My brain-brake or suddenly getting tongue-tied can be worse if the doctor hints I may have something serious, or if he mentions possible causes that may be the problem of another doctor, like my spine surgeon who is in another state.
Especially if he talks about a remedy I am scared to take, I need to know what to say.
I need to put a list of important questions on my bulletin board (or refrigerator) and learn them.
QUESTIONS I WILL WISH I HAD ASKED:
What is the most urgent of the symptoms I just mentioned?
What is the most serious of the symptoms I have?
(After tentative diagnosis:) What else could this be?
What is the simplest way to find out which disease it is?
(When the doctor says: We should take this symptom seriously, so you're on a three-month visit plan) What do I do about it in the meantime?
What is the simplest thing I can do about it?
What is the most important thing I can do about it?
What's the phone number of that referral?
Will insurance cover this medicine?
Can I stop the medicine if I have a medium serious problem with it?
The number one question I should have asked before lumpectomy and radiation: Exactly how do I reach you by phone if I have a serious trouble with this medicine/illness/treatment after hours?
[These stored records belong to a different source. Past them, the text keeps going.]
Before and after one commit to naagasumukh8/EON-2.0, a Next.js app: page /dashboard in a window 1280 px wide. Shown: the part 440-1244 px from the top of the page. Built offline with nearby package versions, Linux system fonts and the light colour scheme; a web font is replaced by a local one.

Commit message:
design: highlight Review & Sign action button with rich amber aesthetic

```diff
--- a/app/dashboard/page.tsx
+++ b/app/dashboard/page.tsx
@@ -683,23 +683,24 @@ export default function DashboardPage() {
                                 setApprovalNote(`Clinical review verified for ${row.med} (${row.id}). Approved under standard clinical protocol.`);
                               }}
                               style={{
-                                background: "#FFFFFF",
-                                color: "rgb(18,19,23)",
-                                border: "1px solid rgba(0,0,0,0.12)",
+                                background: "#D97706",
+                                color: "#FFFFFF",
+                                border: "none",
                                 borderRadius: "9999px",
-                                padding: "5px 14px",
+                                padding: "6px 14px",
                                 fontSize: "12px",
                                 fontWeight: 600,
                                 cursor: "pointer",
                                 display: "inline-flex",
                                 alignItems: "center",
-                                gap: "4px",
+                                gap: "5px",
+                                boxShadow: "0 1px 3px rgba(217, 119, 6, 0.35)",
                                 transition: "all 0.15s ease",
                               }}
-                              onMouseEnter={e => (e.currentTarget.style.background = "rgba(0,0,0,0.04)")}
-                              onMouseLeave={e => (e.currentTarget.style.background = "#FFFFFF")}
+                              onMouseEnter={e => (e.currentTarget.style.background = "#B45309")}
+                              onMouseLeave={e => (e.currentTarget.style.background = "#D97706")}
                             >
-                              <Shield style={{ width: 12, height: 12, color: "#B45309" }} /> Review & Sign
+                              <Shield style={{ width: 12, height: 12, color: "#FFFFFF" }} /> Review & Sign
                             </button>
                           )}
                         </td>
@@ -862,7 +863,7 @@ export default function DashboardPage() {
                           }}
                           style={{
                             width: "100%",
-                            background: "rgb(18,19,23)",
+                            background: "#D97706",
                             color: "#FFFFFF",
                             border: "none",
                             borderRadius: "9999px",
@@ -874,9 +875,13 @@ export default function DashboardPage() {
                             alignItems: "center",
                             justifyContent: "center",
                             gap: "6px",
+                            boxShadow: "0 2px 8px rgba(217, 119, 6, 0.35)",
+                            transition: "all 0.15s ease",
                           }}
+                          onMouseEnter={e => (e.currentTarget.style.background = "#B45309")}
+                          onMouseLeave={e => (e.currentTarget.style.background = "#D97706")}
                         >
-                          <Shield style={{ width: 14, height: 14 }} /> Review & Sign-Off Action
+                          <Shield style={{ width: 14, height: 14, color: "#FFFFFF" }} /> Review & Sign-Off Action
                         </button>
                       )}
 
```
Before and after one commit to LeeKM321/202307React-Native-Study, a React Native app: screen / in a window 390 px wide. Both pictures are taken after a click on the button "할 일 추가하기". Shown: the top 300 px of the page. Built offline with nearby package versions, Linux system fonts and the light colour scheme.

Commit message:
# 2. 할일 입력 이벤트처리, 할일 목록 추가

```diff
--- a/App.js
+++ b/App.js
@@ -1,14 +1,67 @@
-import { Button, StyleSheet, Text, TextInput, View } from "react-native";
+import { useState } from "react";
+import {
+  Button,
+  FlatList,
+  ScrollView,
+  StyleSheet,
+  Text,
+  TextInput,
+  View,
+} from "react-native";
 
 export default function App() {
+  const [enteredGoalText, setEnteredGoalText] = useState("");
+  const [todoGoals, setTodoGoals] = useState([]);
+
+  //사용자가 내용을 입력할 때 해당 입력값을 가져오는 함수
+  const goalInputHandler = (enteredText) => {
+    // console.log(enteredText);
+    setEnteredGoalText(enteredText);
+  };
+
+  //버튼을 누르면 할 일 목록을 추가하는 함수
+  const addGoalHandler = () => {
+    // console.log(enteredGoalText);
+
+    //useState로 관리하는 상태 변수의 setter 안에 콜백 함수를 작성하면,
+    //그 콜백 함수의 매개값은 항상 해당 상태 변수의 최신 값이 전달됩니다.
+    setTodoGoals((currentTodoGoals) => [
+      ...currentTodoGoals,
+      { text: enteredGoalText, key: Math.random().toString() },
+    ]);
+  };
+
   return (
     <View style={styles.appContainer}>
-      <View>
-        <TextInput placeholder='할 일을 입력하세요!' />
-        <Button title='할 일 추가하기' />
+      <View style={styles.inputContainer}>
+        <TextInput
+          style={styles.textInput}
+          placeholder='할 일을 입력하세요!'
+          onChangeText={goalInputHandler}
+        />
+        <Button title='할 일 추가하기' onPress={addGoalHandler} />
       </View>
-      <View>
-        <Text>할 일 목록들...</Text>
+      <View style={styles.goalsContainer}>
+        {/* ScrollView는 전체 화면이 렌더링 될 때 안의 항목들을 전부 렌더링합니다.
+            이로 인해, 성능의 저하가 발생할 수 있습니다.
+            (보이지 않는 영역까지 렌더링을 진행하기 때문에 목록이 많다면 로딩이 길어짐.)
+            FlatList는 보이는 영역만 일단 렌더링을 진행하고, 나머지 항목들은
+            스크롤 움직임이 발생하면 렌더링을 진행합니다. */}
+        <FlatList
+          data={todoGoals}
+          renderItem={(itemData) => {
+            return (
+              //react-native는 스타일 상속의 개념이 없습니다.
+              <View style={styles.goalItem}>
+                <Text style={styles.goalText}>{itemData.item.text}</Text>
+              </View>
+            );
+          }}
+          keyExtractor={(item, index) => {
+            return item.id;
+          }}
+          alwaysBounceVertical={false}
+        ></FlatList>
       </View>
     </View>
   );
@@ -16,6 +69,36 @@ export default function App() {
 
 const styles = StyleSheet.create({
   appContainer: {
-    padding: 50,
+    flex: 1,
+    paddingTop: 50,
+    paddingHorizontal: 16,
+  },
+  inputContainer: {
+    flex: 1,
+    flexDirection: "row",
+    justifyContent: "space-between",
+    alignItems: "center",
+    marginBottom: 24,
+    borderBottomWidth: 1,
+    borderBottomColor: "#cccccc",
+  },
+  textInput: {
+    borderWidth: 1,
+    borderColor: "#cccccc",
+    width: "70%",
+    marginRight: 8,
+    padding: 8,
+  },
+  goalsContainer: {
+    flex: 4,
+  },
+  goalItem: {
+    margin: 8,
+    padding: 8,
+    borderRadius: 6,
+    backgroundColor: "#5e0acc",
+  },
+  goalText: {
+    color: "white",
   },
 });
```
Sadly, staff members can forget that we are perhaps overwhelmed.
As I've blogged before, at the radiation center, I didn't know I would need directions to get a pager - no answering service? (I hadn't called a pager for years.) When we're hurting unexpectedly at night, we need to know exactly how to get help, so don't go home without an answer. And don't be shy about calling again: at least one message I left with a service lately was never delivered.
So now I will hang up my list of these questions and actually learn some of them? Do you have others to share here?
I wish you health